>>>>

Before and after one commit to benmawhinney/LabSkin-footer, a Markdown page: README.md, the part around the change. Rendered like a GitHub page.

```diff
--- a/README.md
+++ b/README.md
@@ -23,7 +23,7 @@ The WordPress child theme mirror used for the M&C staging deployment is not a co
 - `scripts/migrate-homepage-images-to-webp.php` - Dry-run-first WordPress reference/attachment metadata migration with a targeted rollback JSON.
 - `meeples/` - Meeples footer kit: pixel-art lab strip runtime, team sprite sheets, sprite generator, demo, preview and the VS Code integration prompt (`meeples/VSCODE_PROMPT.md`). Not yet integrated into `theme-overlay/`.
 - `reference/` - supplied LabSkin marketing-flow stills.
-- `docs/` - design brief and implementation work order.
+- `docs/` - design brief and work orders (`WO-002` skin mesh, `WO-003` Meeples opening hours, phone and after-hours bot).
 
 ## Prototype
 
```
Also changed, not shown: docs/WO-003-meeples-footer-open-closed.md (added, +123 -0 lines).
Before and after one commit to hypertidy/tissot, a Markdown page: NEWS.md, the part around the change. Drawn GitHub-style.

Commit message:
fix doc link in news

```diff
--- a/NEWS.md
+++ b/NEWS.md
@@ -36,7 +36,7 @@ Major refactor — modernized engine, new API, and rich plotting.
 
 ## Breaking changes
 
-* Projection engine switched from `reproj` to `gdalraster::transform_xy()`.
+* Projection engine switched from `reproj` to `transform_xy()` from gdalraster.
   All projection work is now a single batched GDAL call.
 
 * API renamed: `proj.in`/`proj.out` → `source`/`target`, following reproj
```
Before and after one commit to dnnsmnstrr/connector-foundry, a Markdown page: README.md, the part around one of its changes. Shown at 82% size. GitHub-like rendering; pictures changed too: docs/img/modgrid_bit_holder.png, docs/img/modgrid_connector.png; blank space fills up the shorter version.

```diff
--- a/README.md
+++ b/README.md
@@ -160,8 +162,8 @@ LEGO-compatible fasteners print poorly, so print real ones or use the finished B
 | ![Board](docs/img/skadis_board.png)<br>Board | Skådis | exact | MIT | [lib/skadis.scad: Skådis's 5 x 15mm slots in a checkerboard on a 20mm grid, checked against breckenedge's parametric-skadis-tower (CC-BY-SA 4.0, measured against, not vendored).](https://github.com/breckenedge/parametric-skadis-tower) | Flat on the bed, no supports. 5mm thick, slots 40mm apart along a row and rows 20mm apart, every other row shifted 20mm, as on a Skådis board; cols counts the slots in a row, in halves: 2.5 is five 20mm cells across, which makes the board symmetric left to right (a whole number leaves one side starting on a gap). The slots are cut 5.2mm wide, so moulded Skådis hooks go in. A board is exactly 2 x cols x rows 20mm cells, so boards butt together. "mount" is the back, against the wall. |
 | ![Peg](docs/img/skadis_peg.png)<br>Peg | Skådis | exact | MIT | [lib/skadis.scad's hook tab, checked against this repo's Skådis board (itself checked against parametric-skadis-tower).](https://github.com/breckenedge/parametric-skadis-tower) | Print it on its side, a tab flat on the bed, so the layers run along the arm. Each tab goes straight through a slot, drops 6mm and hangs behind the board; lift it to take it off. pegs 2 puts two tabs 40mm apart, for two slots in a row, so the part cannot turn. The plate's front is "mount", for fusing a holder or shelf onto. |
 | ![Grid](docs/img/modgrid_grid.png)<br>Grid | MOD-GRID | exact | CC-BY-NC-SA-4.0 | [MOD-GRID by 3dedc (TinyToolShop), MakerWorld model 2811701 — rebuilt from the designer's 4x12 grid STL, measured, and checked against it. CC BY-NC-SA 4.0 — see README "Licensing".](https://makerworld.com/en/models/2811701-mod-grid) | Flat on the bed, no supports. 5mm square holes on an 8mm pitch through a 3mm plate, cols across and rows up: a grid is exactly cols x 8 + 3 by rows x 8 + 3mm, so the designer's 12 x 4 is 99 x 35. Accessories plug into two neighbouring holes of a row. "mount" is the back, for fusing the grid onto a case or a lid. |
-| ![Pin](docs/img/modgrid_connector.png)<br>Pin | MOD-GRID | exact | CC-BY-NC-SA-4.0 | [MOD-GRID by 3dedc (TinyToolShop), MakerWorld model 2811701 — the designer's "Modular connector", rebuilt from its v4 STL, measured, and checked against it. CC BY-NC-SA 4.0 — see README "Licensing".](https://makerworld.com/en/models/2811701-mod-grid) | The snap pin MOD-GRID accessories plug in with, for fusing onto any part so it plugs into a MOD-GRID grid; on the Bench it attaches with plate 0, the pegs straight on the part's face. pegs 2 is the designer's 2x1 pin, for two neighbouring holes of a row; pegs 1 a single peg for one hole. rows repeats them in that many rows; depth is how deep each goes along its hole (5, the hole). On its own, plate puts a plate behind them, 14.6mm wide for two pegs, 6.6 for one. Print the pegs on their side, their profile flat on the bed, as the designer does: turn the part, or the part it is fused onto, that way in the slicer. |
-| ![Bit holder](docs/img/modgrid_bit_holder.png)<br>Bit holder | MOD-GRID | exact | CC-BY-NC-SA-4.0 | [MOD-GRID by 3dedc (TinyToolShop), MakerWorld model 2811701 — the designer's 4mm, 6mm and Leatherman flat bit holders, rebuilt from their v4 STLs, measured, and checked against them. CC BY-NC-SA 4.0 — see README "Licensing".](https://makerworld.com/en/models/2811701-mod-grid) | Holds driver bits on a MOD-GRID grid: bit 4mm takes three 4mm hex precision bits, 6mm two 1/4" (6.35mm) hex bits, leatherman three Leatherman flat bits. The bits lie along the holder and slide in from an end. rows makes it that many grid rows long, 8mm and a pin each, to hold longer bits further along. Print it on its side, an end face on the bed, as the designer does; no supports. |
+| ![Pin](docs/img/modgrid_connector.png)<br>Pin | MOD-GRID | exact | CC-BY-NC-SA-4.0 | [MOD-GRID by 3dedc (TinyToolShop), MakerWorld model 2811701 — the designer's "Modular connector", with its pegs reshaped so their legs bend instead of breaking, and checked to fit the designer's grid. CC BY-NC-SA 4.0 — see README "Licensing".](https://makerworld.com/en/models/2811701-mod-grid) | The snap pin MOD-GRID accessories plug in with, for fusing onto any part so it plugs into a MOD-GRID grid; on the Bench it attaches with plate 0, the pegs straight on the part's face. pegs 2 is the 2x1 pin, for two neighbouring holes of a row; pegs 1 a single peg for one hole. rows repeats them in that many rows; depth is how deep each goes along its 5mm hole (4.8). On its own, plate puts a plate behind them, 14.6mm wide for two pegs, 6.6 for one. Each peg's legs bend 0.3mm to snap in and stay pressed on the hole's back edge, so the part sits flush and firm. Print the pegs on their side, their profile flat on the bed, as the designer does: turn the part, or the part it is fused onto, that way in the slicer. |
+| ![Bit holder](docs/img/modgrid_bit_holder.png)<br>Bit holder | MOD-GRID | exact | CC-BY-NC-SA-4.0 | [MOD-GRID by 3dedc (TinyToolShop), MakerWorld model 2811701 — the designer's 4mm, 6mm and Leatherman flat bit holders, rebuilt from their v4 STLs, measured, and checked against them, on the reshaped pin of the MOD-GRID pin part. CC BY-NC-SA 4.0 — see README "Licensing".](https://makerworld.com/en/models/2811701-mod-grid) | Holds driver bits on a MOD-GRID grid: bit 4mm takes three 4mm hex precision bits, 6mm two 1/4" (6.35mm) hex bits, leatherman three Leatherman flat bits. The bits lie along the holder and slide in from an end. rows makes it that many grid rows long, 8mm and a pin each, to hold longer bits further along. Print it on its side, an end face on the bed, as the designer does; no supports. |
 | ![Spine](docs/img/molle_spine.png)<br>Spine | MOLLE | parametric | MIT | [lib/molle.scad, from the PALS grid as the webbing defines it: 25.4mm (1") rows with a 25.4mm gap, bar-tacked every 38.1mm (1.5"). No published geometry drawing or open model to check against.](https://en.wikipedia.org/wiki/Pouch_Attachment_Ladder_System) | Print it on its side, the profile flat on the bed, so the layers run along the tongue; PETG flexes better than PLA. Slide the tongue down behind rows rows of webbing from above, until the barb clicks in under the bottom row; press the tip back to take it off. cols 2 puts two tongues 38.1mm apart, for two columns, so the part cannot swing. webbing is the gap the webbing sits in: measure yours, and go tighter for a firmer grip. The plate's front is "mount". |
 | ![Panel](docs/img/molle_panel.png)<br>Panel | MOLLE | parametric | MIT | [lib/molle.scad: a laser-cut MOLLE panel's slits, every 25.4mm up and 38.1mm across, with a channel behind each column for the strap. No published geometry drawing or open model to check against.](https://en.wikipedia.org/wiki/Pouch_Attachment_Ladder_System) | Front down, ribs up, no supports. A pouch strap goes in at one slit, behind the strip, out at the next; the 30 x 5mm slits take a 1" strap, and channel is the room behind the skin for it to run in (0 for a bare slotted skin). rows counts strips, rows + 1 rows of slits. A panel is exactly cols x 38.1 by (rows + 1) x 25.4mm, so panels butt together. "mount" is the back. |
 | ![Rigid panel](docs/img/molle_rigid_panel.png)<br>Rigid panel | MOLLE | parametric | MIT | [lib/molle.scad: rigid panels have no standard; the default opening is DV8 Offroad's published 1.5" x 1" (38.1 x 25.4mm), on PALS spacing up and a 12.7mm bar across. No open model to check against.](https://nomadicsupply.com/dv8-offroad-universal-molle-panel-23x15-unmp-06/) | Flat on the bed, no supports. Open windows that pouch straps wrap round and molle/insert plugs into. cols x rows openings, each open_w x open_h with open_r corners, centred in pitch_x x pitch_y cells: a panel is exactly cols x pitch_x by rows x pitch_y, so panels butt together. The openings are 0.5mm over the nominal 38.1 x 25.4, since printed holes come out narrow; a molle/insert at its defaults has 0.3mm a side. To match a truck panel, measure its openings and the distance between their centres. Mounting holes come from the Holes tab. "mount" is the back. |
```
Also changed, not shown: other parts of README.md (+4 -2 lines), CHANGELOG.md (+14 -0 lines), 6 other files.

<<<<

● WHAT NEEDS TO BE DONE:
Filter the records above down to the lines containing "LabSkin".

● WRITTEN ANSWER:
Before and after one commit to benmawhinney/LabSkin-footer, a Markdown page: README.md, the part around the change. Rendered like a GitHub page.
 - `reference/` - supplied LabSkin marketing-flow stills.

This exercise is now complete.